------ Data listing ------
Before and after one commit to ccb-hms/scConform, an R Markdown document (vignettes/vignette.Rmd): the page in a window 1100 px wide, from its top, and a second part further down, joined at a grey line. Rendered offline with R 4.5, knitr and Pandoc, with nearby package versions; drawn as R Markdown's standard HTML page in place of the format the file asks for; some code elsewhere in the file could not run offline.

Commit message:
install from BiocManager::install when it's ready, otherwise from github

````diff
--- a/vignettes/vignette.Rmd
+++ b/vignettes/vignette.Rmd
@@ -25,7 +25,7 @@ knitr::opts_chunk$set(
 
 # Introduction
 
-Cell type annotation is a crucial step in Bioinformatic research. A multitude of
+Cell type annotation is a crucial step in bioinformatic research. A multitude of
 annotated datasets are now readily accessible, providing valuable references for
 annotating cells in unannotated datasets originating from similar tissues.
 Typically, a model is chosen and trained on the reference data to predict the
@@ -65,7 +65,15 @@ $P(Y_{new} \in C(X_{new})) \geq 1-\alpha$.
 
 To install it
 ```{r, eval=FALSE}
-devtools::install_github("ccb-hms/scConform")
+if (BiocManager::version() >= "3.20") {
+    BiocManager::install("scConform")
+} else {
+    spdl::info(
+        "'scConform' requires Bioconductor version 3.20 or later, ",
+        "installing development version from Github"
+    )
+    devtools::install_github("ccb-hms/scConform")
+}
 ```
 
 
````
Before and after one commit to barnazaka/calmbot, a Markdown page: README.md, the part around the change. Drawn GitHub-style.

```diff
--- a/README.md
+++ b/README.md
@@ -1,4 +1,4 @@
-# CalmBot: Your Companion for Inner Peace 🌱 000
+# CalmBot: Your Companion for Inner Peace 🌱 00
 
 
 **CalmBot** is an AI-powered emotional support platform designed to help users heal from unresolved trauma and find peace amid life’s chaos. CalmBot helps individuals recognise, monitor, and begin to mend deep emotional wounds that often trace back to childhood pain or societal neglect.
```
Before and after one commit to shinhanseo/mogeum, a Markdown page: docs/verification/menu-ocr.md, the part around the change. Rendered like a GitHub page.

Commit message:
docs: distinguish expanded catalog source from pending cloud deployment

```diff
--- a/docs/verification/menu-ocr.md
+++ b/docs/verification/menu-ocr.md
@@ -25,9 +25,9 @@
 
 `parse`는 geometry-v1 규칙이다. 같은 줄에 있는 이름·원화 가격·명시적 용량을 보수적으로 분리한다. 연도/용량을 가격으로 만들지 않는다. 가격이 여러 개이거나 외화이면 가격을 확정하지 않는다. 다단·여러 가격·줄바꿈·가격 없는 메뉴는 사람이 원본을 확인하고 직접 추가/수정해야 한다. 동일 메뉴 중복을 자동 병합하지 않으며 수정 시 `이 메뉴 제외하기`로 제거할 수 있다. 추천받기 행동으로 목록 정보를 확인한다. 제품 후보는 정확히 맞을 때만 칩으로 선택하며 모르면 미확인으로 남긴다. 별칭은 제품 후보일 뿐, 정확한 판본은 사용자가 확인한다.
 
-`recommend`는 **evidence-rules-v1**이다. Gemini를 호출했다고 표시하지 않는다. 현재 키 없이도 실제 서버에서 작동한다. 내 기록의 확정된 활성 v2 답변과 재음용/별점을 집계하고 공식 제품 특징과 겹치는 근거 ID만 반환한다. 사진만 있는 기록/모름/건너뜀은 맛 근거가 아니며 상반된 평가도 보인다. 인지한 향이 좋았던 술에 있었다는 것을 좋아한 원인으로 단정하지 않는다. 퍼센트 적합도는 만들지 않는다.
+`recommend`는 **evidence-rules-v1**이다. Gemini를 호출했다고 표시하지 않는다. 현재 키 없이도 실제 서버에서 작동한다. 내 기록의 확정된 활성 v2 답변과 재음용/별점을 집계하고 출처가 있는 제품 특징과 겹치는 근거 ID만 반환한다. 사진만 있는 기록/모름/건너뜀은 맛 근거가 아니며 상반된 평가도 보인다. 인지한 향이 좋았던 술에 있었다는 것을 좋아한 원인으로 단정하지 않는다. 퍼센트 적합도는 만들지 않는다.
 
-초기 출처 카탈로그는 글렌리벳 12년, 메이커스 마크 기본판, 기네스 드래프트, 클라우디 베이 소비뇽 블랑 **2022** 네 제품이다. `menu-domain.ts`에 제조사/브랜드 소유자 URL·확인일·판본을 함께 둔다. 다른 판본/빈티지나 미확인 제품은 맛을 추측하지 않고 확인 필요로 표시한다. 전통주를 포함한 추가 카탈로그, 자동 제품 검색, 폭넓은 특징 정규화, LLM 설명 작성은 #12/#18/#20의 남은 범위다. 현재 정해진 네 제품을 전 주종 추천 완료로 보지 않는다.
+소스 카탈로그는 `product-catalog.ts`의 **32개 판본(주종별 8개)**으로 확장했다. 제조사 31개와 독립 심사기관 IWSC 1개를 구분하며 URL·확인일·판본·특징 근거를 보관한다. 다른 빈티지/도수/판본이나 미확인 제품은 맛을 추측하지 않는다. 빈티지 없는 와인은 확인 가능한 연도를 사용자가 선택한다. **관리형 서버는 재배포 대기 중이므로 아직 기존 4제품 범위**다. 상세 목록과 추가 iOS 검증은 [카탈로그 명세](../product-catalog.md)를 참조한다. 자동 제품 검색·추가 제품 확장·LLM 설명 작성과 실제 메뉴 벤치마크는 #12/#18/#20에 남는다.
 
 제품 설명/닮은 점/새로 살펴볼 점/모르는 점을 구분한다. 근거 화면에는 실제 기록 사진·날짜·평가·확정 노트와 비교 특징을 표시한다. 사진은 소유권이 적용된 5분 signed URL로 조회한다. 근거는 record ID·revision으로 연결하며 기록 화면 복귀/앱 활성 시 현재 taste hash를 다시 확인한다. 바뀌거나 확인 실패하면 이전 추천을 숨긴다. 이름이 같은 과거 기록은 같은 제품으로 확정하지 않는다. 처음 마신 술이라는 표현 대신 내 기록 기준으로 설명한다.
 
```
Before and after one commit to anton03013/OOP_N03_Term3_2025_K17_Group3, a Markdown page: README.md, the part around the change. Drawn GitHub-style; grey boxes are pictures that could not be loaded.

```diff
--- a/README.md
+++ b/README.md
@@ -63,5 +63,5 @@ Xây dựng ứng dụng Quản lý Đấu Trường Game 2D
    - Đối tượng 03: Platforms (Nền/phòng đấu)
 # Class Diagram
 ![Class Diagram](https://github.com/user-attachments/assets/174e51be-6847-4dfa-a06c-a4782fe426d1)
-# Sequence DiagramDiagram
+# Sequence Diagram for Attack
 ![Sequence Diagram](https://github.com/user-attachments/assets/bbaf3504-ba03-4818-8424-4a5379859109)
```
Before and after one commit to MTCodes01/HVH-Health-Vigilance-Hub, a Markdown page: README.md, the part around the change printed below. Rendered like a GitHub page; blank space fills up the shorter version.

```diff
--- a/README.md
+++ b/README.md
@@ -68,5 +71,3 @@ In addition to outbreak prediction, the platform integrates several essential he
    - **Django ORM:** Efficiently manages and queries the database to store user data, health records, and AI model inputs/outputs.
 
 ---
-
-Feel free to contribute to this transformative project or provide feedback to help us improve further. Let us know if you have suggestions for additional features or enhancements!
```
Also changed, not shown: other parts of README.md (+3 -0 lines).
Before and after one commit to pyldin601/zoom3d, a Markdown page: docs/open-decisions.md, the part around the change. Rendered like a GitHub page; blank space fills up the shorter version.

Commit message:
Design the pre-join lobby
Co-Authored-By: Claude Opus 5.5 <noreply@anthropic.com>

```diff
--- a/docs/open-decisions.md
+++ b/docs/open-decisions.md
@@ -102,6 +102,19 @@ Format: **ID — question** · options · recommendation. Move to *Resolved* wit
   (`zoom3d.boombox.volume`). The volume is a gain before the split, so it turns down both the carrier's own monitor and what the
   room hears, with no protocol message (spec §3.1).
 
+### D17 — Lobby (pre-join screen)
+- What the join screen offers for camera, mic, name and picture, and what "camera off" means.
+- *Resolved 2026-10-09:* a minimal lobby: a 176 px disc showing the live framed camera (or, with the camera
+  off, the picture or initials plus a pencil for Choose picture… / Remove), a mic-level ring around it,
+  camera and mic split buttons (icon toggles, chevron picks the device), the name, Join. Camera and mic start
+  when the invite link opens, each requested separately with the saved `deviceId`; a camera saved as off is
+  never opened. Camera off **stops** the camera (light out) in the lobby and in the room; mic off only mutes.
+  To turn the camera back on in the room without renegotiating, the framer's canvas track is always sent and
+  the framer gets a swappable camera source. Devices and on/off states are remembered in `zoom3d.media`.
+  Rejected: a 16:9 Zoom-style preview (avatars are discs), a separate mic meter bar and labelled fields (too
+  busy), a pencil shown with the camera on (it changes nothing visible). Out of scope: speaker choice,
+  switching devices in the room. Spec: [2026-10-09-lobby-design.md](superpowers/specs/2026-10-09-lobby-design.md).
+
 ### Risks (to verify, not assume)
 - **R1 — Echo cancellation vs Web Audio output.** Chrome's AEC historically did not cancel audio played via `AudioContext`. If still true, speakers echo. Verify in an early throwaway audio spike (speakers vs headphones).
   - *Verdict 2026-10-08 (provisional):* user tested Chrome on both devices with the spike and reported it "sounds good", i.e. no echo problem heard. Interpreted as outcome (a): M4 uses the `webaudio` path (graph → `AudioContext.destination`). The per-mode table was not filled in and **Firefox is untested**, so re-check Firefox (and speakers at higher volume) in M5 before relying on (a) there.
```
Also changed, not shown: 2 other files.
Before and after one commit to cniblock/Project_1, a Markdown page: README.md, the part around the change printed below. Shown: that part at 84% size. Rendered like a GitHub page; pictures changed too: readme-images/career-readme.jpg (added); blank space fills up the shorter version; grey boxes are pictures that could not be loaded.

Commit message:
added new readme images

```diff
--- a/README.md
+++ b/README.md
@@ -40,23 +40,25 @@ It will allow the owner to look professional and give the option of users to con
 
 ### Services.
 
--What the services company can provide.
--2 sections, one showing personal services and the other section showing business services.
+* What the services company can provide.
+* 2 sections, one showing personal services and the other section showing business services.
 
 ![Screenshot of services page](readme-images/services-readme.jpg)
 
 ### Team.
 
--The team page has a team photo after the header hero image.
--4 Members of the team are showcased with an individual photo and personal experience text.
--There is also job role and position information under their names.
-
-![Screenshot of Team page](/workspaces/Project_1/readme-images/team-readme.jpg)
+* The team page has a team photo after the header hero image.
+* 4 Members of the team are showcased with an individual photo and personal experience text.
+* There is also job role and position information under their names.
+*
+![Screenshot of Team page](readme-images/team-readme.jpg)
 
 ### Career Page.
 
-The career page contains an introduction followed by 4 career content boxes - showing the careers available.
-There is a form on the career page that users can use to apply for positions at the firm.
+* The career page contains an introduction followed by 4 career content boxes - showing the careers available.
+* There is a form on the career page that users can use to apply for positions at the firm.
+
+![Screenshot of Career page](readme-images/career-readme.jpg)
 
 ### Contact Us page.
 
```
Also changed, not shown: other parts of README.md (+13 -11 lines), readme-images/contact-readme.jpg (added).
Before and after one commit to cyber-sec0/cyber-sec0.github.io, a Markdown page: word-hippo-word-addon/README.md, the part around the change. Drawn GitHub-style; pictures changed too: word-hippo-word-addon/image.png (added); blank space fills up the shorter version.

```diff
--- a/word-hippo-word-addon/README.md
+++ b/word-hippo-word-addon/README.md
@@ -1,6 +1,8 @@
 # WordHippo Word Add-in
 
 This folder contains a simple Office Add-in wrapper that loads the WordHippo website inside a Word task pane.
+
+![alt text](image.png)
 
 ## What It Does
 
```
------
Task requirements:
Find every line of the data above that holds the word "Screenshot", then state how many there are and nothing else.

Solution to this task:
4